Dr. Heidi Kassenborg (con) vs. Doug Stephan (pro)
The debate over raw milk is heating up. A study released by CDC (Centers for Disease Control) in February 2012 examined the number of dairy outbreaks in the United States during a 13-year period. Between 1993 and 2006, 60% of dairy-related outbreaks reported to CDC were linked to raw milk products. But according to the Weston A. Price Foundation, the CDC has manipulated this data to make raw milk look dangerous, simultaneously dismissing similar dangers associated with pasteurized milk.
In the U.S., only 10 states can currently sell raw milk for purchase, and in 15 others, only on-farm sales are allowed. Meanwhile, in France, raw milk is sold in vending machines on the side of the road. As the House continues to debate bill 1830 (a bill that would expand raw milk availability to all states), we talked to Dr. Heidi Kassenborg, a veterinarian and the Director of the Minnesota Department of Agriculture’s Dairy & Food Inspection Division. We also talked to Doug Stephan, radio host of Good Day and a dairy farmer who sells raw milk from his East Leigh Farm in Framingham, Massachusetts. Here’s what they had to say about what the debate over raw milk actually means for farmers – and consumers.
Is raw milk a wonder food? Or a health risk? What are the benefits and what are the dangers?
Kassenborg: I think there is a basic misunderstanding of food safety advocates’ position on this issue. We aren’t against milk that hasn’t been pasteurized (i.e. raw milk). We are against the pathogens that can and often do get into milk during the milking and collection process.
We live in a time of unprecedented public health and food safety. Unlike the experience of our great-grandparents, today it is uncommon for anyone to know someone who has contracted a serious foodborne illness. This is not some accidental fluke of history. It’s due to decades of work by scientists and public health experts. These food safety steps have been largely invisible to the average consumer, but I hope this incredible success hasn’t bred complacency or lack of appreciation for the science behind these advances.
Various health benefits are attributed to raw milk, but many of the studies used to support these claims are very old and outdated. While the question of raw milk benefits is open for discussion, there can be no reasonable doubt about the risks. State after state has reported outbreaks of serious illness clearly associated with raw milk, and statistical analyses show an alarming rate of illness relative to the number of people consuming the product. These are the facts, plain and simple.
Stephan: Human civilization wouldn’t be here at all if raw milk were inherently dangerous – all of the milk that any of our ancestors drank before the past 80 years was unpasteurized. It’s even safer now, with refrigeration, stainless steel equipment, and better sanitation at dairy farms.

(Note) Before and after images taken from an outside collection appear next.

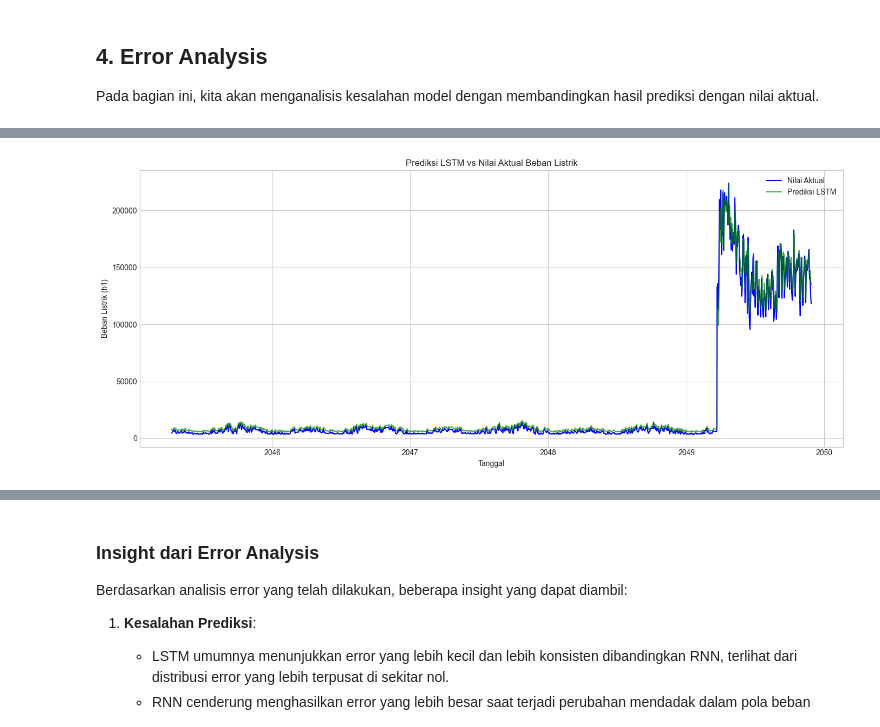
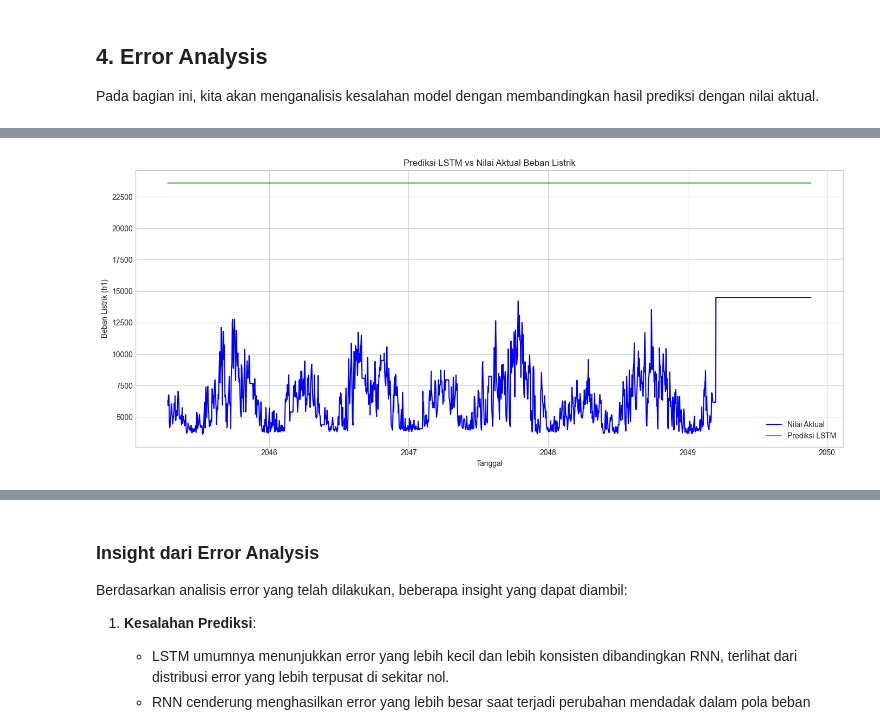
Before and after one commit to JonathanSaragih/Praktikum3ML, a Jupyter notebook: praktikum.ipynb, the cells around one changed output, grey strips where cells are left out. Cells and saved outputs as stored; diff of their text form; code cells hidden in the pictures.

```diff
--- a/praktikum.ipynb
+++ b/praktikum.ipynb
@@ -559,8 +749,12 @@ def predict_and_evaluate(model, dataloader, device='cpu'):
 # %% [markdown]
 ### Pelatihan Model RNN
 # %%
+# Get the actual input size from our preprocessed data
+# The input size should match the number of features from our preprocessing
+input_size = X_train_array.shape[2]  # Get the number of features from the data shape
+print(f"Detected input size (number of features): {input_size}")
+
 # Set hyperparameters
-input_size = 1
 hidden_size = 64
 output_size = 1
 learning_rate = 0.001
@@ -570,7 +764,7 @@ num_epochs = 50
 device = torch.device('cuda' if torch.cuda.is_available() else 'cpu')
 print(f"Using device: {device}")
 
-# Inisialisasi model RNN
+# Inisialisasi model RNN dengan input_size yang sesuai
 rnn_model = SimpleRNN(input_size, hidden_size, output_size)
 optimizer = torch.optim.Adam(rnn_model.parameters(), lr=learning_rate)
 criterion = nn.MSELoss()
@@ -619,10 +818,14 @@ LSTM RMSE (scaled): 0.0234
 # %%
 # Inverse transform untuk mendapatkan nilai asli
-rnn_true_inverse = scaler.inverse_transform(rnn_true.reshape(-1, 1)).flatten()
-rnn_pred_inverse = scaler.inverse_transform(rnn_pred.reshape(-1, 1)).flatten()
+target_col = 'h1'
+rnn_true_inverse = scalers[target_col].inverse_transform(rnn_true.reshape(-1, 1)).flatten()
+rnn_pred_inverse = scalers[target_col].inverse_transform(rnn_pred.reshape(-1, 1)).flatten()
+lstm_true_inverse = scalers[target_col].inverse_transform(lstm_true.reshape(-1, 1)).flatten()
+lstm_pred_inverse = scalers[target_col].inverse_transform(lstm_pred.reshape(-1, 1)).flatten()
 
-lstm_true_inverse = scaler.inverse_transform(lstm_true.reshape(-1, 1)).flatten()
-lstm_pred_inverse = scaler.inverse_transform(lstm_pred.reshape(-1, 1)).flatten()
+# Pastikan nilai tidak negatif (jika beban listrik tidak bisa negatif)
+rnn_pred_inverse = np.maximum(0, rnn_pred_inverse)
+lstm_pred_inverse = np.maximum(0, lstm_pred_inverse)
 
 # Menghitung RMSE pada nilai asli
 rnn_rmse_original = sqrt(mean_squared_error(rnn_true_inverse, rnn_pred_inverse))
@@ -721,20 +958,46 @@ print(f"lstm_true_inverse shape: {lstm_true_inverse.shape}")
 print(f"lstm_pred_inverse shape: {lstm_pred_inverse.shape}")
 
 # Create a proper date range for your predictions
-# Option 1: If the test_data index contains enough dates
-if len(test_data.index) >= time_steps + len(lstm_true_inverse):
-    test_dates = test_data.index[time_steps:time_steps+len(lstm_true_inverse)]
-    print(f"Using dates from test_data.index: {len(test_dates)}")
-# Option 2: Create synthetic dates if needed
+# Check if test_data has a usable datetime index or column
+has_datetime_index = isinstance(test_data.index, pd.DatetimeIndex)
+has_date_column = 'Date' in test_data.columns
+has_time_column = 'time' in test_data.columns
+
+if has_datetime_index:
+    # If the test_data index is already a DatetimeIndex
+    if len(test_data.index) >= time_steps + len(lstm_true_inverse):
+        test_dates = test_data.index[time_steps:time_steps+len(lstm_true_inverse)]
+        print(f"Using DatetimeIndex from test_data: {len(test_dates)} dates")
+    else:
+        # Not enough dates, create a synthetic range
+        start_date = test_data.index[0]
+        test_dates = pd.date_range(start=start_date, periods=len(lstm_true_inverse), freq='D')
+        print(f"Created synthetic dates from DatetimeIndex: {len(test_dates)} dates")
+elif has_date_column:
+    # Use the Date column
+    dates = pd.to_datetime(test_data['Date'])
+    if len(dates) >= time_steps + len(lstm_true_inverse):
+        test_dates = dates[time_steps:time_steps+len(lstm_true_inverse)]
+        print(f"Using 'Date' column: {len(test_dates)} dates")
+    else:
+        start_date = dates[0]
+        test_dates = pd.date_range(start=start_date, periods=len(lstm_true_inverse), freq='D')
+        print(f"Created synthetic dates from 'Date' column: {len(test_dates)} dates")
+elif has_time_column:
+    # Use the time column
+    dates = pd.to_datetime(test_data['time'])
+    if len(dates) >= time_steps + len(lstm_true_inverse):
+        test_dates = dates[time_steps:time_steps+len(lstm_true_inverse)]
+        print(f"Using 'time' column: {len(test_dates)} dates")
+    else:
+        start_date = dates[0]
+        test_dates = pd.date_range(start=start_date, periods=len(lstm_true_inverse), freq='D')
+        print(f"Created synthetic dates from 'time' column: {len(test_dates)} dates")
 else:
-    # Find the last date in test_data and extend from there
-    start_date = test_data.index[0]
-    # Assuming your data is sampled at regular intervals (e.g. hourly)
-    freq = pd.infer_freq(test_data.index)
-    if not freq:
-        freq = 'H'  # Default to hourly if inference fails
-    test_dates = pd.date_range(start=start_date, periods=len(lstm_true_inverse), freq=freq)
-    print(f"Created synthetic date range with {len(test_dates)} entries")
+    # No datetime information available, create arbitrary dates
+    print("No date information found, creating arbitrary date range")
+    test_dates = pd.date_range(start='2045-01-01', periods=len(lstm_true_inverse), freq='D')
+    print(f"Created arbitrary dates: {len(test_dates)} dates")
 
 # Now make sure everything has the same length
 min_length = min(len(test_dates), len(lstm_true_inverse), len(lstm_pred_inverse))
@@ -768,4 +1031,4 @@ After fixing - lstm_pred_inverse shape: (1693,)
-[figure, old version]
+[figure, new version]
 # %%
 # Visualisasi distribusi error
 plt.figure(figsize=(12, 5))
```
Also changed, not shown: parts of 45 cells of this notebook, 3 other files.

No food is 100% safe – any product can cause illness if processed improperly, as we have learned from foodborne illness outbreaks from peanut butter, spinach, eggs, and other products in recent years. Raw milk has a very short supply chain, though – it goes through very few steps in getting from the cow to the consumer. Fewer processes means fewer opportunities for the milk to become contaminated.
All raw milk is source-identified, meaning the consumer knows what farm it came from. This means that, should a problem arise, it can easily be traced back to the farm and the cause of the problem can be addressed. On the other hand, conventional milk mixes together milk from hundreds of farms and is shipped thousands of miles to consumers. A problem with one farm could contaminate milk from hundreds of others, the problem could quickly become widespread, and the source of the issue might never be identified.
Kassenborg: Raw milk advocates need to prove that they can produce a product that is free of dangerous pathogens, and on-farm precautions simply aren’t sufficient to prevent pathogens from getting in the milk. A dairy cow produces more than 125 pounds of manure every day and that manure is produced on the same end of the cow from which the milk comes. Healthy cows can shed pathogens that sicken humans. That’s why pasteurization was such a big step forward for public health when it was introduced years ago.
Pasteurization controls harmful bacteria, parasites and other pathogens by heat-treating milk to a certain temperature and pressure for a particular time period. If raw milk advocates believe heat treatment is a concern, why aren’t they exploring other ways of pathogen control that don’t involve heat treatment? For example, potential non-heat treatment methods of removing pathogens from milk include ultraviolet light, microfiltration, pulsed electric fields, ultrasound, cold plasma, and high hydrostatic pressure. Pursuing those alternatives could be a more productive strategy than the anti-science approach some seem to take now.
Stay tuned for part two of the raw milk discussion.